Reports trickling in from Iran indicate unrest in southwestern oil-rich province of Khuzestan on Friday after bread prices rose significantly in recent days.
First came the news Friday morning that internet connection was shut off or significantly slowed down in Khuzestan, a development usually signaling protests in Iran. Authorities disrupt the Internet to prevent news of unrest reaching the rest of the country and abroad. It is also done to prevent protesters from galvanizing support in nearby regions.
Later came reports of a curfew in the city of Susangerd and gunshots heard in the Abuzar neighborhood. Some reports that Iran International cannot independently confirm speak of security forces forcefully entering homes and warning citizens not to join protests.
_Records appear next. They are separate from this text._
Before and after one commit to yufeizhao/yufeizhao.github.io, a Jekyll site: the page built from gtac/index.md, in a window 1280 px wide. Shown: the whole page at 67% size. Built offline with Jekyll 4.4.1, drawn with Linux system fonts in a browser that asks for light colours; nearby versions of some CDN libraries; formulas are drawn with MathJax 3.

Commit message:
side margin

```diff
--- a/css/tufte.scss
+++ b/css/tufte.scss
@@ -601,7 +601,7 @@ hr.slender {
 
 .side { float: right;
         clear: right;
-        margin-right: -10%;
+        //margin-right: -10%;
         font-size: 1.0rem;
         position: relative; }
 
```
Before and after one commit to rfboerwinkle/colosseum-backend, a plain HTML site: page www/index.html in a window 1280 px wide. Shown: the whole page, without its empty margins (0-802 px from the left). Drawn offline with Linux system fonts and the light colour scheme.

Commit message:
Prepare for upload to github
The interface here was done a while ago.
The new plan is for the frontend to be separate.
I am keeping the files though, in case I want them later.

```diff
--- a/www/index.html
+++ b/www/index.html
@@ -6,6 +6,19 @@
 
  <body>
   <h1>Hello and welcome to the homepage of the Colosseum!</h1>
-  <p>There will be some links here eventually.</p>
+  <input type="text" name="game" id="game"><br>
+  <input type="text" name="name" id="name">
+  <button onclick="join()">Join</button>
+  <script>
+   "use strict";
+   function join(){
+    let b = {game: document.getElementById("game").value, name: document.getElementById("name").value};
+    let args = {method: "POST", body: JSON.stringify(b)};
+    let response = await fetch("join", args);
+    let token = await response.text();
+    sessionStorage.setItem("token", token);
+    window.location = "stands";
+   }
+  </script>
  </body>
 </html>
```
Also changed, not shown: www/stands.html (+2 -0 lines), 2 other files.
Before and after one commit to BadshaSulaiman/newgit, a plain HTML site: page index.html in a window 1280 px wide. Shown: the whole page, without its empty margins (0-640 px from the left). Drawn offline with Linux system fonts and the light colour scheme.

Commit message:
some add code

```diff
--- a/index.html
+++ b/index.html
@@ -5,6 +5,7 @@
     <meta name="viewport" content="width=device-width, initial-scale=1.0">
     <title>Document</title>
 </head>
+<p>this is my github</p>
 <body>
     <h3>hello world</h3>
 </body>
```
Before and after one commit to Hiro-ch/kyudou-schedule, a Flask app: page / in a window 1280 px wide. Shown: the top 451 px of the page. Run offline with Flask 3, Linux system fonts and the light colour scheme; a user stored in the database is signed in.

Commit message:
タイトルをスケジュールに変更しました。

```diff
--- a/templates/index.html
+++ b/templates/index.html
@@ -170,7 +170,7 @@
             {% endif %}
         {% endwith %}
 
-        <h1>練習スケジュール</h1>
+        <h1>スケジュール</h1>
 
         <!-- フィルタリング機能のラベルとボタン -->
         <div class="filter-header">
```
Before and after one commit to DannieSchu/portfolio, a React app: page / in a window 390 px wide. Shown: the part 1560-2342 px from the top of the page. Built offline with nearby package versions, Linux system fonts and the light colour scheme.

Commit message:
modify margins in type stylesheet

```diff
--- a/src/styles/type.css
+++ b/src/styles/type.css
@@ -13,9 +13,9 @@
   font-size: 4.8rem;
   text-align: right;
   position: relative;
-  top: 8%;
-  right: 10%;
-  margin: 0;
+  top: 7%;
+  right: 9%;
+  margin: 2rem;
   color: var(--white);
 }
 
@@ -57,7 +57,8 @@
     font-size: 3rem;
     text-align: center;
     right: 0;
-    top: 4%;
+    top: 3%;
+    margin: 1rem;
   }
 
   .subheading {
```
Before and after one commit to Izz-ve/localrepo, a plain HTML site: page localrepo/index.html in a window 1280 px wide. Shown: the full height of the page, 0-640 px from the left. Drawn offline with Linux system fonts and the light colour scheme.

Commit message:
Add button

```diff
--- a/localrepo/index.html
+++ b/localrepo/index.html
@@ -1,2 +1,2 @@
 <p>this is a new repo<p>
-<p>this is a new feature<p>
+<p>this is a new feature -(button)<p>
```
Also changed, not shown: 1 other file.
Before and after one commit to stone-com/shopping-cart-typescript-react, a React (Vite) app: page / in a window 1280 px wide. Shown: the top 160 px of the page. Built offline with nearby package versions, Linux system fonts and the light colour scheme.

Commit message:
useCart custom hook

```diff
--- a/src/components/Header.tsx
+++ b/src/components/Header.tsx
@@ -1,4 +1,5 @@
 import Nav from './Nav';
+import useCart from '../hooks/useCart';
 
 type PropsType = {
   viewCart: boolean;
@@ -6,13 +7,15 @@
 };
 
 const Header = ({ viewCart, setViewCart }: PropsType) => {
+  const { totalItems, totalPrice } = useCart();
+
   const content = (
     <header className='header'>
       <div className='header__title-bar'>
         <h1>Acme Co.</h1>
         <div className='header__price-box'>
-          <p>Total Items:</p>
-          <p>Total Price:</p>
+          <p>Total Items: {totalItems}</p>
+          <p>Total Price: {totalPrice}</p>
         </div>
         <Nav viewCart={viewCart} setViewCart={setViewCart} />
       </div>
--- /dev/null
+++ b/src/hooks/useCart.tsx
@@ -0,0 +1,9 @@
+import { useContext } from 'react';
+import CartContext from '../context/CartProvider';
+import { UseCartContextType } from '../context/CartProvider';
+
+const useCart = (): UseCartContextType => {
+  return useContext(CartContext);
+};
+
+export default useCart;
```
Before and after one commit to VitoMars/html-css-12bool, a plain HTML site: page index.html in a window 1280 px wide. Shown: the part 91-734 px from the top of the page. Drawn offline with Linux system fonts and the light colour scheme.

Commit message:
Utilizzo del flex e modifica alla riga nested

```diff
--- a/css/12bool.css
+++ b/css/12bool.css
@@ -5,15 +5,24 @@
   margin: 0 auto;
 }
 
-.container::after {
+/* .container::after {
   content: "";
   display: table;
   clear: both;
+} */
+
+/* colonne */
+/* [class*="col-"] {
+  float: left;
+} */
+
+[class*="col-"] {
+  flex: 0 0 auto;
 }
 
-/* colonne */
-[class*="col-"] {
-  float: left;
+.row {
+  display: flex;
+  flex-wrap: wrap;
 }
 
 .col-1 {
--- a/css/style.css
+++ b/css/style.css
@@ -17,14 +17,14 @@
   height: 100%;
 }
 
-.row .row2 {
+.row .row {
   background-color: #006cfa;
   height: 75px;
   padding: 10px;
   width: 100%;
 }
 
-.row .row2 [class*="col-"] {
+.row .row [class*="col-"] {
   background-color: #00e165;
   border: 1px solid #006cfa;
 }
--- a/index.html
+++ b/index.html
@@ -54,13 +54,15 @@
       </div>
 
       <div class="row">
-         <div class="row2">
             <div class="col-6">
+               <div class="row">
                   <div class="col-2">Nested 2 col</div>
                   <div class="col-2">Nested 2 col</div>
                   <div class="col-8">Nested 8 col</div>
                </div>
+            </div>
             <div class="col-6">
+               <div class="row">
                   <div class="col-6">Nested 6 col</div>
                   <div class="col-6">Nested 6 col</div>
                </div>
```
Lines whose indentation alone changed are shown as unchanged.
A source told Iran International that “Security forces went up to the roofs of buildings and homes and fired tear gas into the courtyards of some houses,” adding that they were trying to intimidate Susangerd residents to prevent them from joining the protests.
Apart from this general picture, there are no details about how large the protests were, possible clashes, injuries, or if the unrest continues.
Khuzestan was a hotbed of protests in May and June 2021 when for consecutive days people in many cities came into streets to demand water, amid government mismanagement of water resources and drought. At least ten people were shot by security forces in the unrest.
With the sudden quadrupling of bread prices, many Iranians expect widespread protests, since a persistent 40-percent inflation has depleted people’s finances and bread is the last food item poorer families can afford.